I have just finished watching the "National Women in Engineering Day 2016 Webinar" hosted by IChemE. This was a pre-recorded webinar and contained interviews with three female engineers about their experiences within industry.
While I was able to watch without having to go anywhere else during the presentation, my internet connection did drop out the video and audio at several points. I hope that the video is published for those that could not attend and re-watch to pick up points that were previously missed.
The key points I was interested in was around what can be done to help get more females into engineering and importantly, retain those that are already in the profession.
Specific points mentioned include:
- PPE that fits things like overalls, safety boots etc. Note this does not mean getting pink PPE!
- Maternity leave can cause problems getting back into things after time
out. A couple of things that can help:
- Make use of 'keeping in touch' days to ensure anyone on maternity leave is kept up to date with changes within the company.
- Offer flexible returning arrangements (such as start back part time and work up to full time again).
- Openly advertise flexible or part-time jobs rather than requiring them to already have the job and request dropping down.

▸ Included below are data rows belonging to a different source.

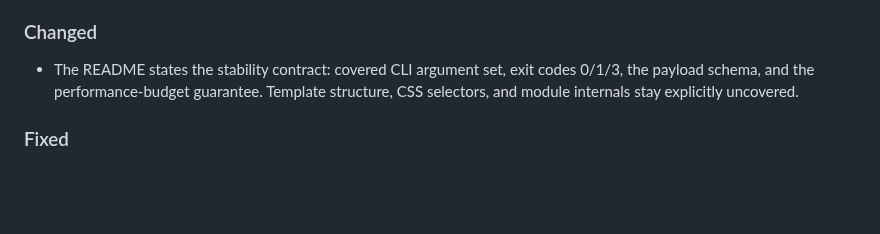
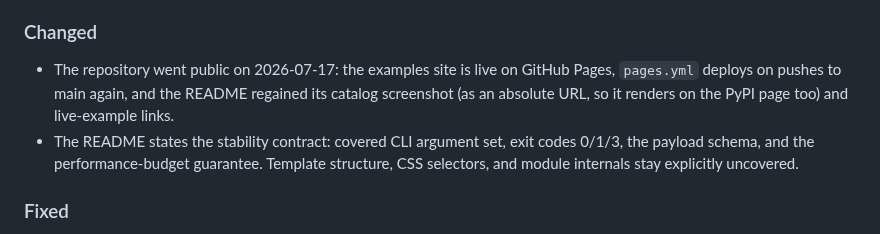
Before and after one commit to brian-a-au/sdr-visualizer, a Markdown page: CHANGELOG.md, the part around the change. Rendered like a GitHub page; blank space fills up the shorter version.

Commit message:
docs(changelog): record the Pages/README restoration in the 1.0.0 entry

```diff
--- a/CHANGELOG.md
+++ b/CHANGELOG.md
@@ -35,6 +35,10 @@ budgets and payload-schema validation included).
 
 ### Changed
 
+- The repository went public on 2026-07-17: the examples site is live on
+  GitHub Pages, `pages.yml` deploys on pushes to main again, and the
+  README regained its catalog screenshot (as an absolute URL, so it
+  renders on the PyPI page too) and live-example links.
 - The README states the stability contract: covered CLI argument set,
   exit codes 0/1/3, the payload schema, and the performance-budget
   guarantee. Template structure, CSS selectors, and module internals stay
```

This last idea I had never heard or thought of but currently there are few (if any) technical or senior jobs that are advertised as flexible. Anyone I know doing a part-time job will have gotten the job first, then had to apply for reduced hours. Doing this sort of thing might help get skilled females back into the workforce.
Overall glad I managed to see it.Go Top